It’s worth remembering that George the First also suspended the same act after Hurricane Andrew, but it only lasted two weeks, since he was defeated by Bill Clinton, who ran for president on the grounds that “average Americans who play by the rules” were being punished by economic realities. After being sworn in, Clinton reversed Bush’s policies, the prevailing wage was paid, and somehow, the democracy survived.

At a time when the poor, especially African-Americans, feel isolated and marginalized by the economic policies of their own nation, feel that their families are being destroyed by federal social policies, and feel that special interests benefit from a permanent under class, the country deserved better than Bush delivered last week.

If the hurricane was not enough justification for a broader view by the White House, consider that last week statistics were released that showed that poverty in the U.S. is getting worse. The supply sider mantra that a rising tide lifts all boat is anything but true for the 37 million Americans living below the poverty line ($14,680 for a family of three). Meanwhile, the average income for Americans reduced…again.

Those who still argue that even more tax cuts are needed to stimulate the economy are clearly in the depths of denial. In the third year of the economic recovery, for the first time in 50 years, our country recorded an increase in the poverty rate.

Forty years ago, President Lyndon Johnson declared the war on poverty, and apparently, we lost. The poverty rate now is about the same as in 1968, although American has never been wealthier. In 1965, CEOs made 24 times as much as the average worker; that now stands at 185 times as much. The U.S. has the highest poverty rate if any developed country.

While no one was watching, poverty was removed as a national priority and put on the back burner, where it is now boiling over. The most positive thing that can happen as a result of Hurricane Katrina would be a renewed focus by the American people on addressing the entrenched poverty in our midst.

As Senator Barrack Obama said: “I hope we realize that the people of New Orleans weren’t just abandoned during the hurricane. They were abandoned long ago – to murder and mayhem in the streets, to substandard schools, to diplapidated housing, to inadequate health care, to a pervasive sense of hopelessness.”

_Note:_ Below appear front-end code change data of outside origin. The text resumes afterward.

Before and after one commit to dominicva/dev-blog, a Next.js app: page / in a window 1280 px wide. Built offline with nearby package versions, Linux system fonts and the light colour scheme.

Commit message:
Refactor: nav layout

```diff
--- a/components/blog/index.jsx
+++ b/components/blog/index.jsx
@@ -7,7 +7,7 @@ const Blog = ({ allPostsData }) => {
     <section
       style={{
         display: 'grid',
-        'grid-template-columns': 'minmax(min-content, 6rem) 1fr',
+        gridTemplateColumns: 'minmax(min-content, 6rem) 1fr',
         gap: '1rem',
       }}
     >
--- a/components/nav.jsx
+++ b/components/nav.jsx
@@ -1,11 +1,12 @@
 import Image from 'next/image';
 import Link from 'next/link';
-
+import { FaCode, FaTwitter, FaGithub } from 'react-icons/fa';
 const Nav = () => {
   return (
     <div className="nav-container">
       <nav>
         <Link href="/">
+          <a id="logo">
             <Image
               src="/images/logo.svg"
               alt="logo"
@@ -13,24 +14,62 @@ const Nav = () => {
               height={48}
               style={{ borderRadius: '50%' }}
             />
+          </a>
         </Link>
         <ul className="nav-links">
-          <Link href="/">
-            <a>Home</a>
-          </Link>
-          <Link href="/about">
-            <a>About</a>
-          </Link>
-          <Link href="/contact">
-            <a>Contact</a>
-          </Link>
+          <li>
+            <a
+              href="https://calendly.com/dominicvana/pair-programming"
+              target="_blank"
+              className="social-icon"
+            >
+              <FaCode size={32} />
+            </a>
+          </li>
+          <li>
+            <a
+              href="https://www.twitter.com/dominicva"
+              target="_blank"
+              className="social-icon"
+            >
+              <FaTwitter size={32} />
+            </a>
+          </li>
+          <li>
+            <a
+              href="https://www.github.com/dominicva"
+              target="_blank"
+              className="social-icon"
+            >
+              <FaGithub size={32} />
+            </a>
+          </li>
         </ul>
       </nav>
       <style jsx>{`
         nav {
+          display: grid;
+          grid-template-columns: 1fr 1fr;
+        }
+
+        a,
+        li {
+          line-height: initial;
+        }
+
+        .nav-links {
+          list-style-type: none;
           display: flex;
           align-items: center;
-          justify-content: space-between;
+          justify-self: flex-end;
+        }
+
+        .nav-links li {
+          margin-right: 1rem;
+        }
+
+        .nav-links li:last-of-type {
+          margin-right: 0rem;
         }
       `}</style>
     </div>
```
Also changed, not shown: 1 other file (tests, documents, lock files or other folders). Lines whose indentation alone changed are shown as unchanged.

In the past two weeks, the memories of the U.S. media have been jogged, and they have flashed signs of returning to the zeal that is the hallmark of an effective media. Perhaps, with their continued passion for covering substantive issues, the public emphasis on solving poverty will send an unmistakeable message to the White House that politics as usual is no longer an option.